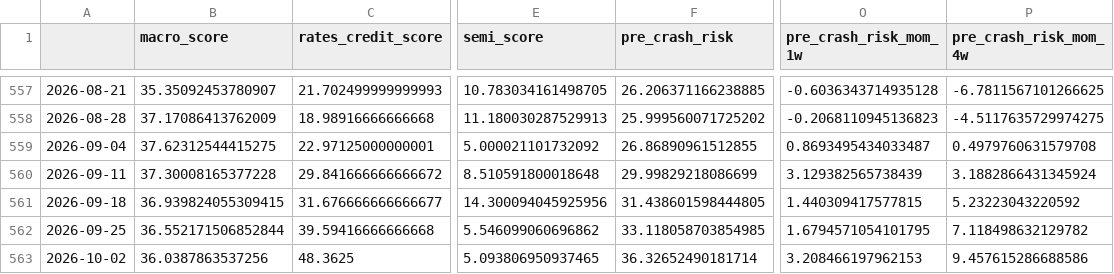
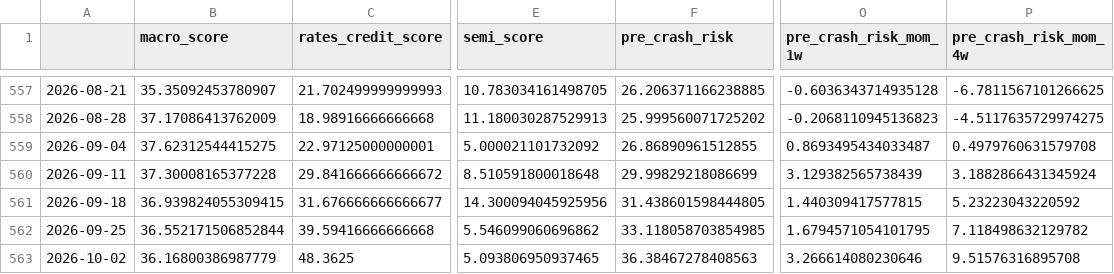
Before and after one commit to subin001893-cmyk/stock-scanner-results, a CSV file: latest/weekly_results.csv, drawn as a sheet; only a part is shown, gaps mark what is left out; the diff names each change by its address in the sheet, - before the commit and + after, or states it on an @@ line.

```diff
--- a/latest/weekly_results.csv
+++ b/latest/weekly_results.csv
-B563 (macro_score): 36.0387863537256
+B563 (macro_score): 36.16800386987779
-F563 (pre_crash_risk): 36.32652490181714
+F563 (pre_crash_risk): 36.38467278408563
-O563 (pre_crash_risk_mom_1w): 3.208466197962153
+O563 (pre_crash_risk_mom_1w): 3.266614080230646
-P563 (pre_crash_risk_mom_4w): 9.457615286688586
+P563 (pre_crash_risk_mom_4w): 9.51576316895708
```
Also changed, not shown: latest/fred_macro_weekly.csv, 5 other files.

*WHAT TO DO:*
Word for word, return the material, omitting the pictures.

*EXPECTED ANSWER:*
Before and after one commit to subin001893-cmyk/stock-scanner-results, a CSV file: latest/weekly_results.csv, drawn as a sheet; only a part is shown, gaps mark what is left out; the diff names each change by its address in the sheet, - before the commit and + after, or states it on an @@ line.

```diff
--- a/latest/weekly_results.csv
+++ b/latest/weekly_results.csv
-B563 (macro_score): 36.0387863537256
+B563 (macro_score): 36.16800386987779
-F563 (pre_crash_risk): 36.32652490181714
+F563 (pre_crash_risk): 36.38467278408563
-O563 (pre_crash_risk_mom_1w): 3.208466197962153
+O563 (pre_crash_risk_mom_1w): 3.266614080230646
-P563 (pre_crash_risk_mom_4w): 9.457615286688586
+P563 (pre_crash_risk_mom_4w): 9.51576316895708
```
Also changed, not shown: latest/fred_macro_weekly.csv, 5 other files.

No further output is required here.